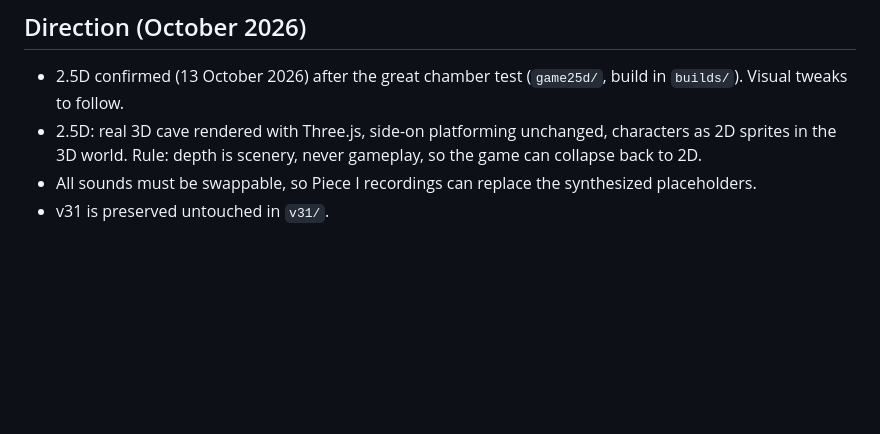
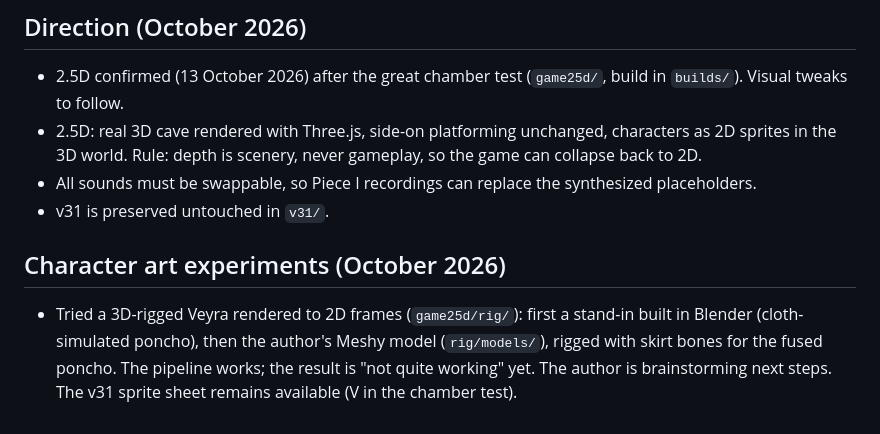
Before and after one commit to bas0175/bas0175, a Markdown page: docs/project-brief.md, the part around the change. GitHub-like rendering; blank space fills up the shorter version.

Commit message:
Brief: note the character rig experiments and their status
Co-Authored-By: Claude Opus 5.5 <noreply@anthropic.com>
Claude-Session: https://claude.ai/code/session_01Nt8wETFugM4SaVYFHt7uv6

```diff
--- a/docs/project-brief.md
+++ b/docs/project-brief.md
@@ -38,3 +38,6 @@ Context for anyone (or any session) working on the game. The game-specific hando
 - 2.5D: real 3D cave rendered with Three.js, side-on platforming unchanged, characters as 2D sprites in the 3D world. Rule: depth is scenery, never gameplay, so the game can collapse back to 2D.
 - All sounds must be swappable, so Piece I recordings can replace the synthesized placeholders.
 - v31 is preserved untouched in `v31/`.
+
+## Character art experiments (October 2026)
+- Tried a 3D-rigged Veyra rendered to 2D frames (`game25d/rig/`): first a stand-in built in Blender (cloth-simulated poncho), then the author's Meshy model (`rig/models/`), rigged with skirt bones for the fused poncho. The pipeline works; the result is "not quite working" yet. The author is brainstorming next steps. The v31 sprite sheet remains available (V in the chamber test).
```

━━━━━━

**What you will do**
Which lines of the data include the string "docs"? Copy each of them.

**Result of this exercise**
Before and after one commit to bas0175/bas0175, a Markdown page: docs/project-brief.md, the part around the change. GitHub-like rendering; blank space fills up the shorter version.
--- a/docs/project-brief.md
+++ b/docs/project-brief.md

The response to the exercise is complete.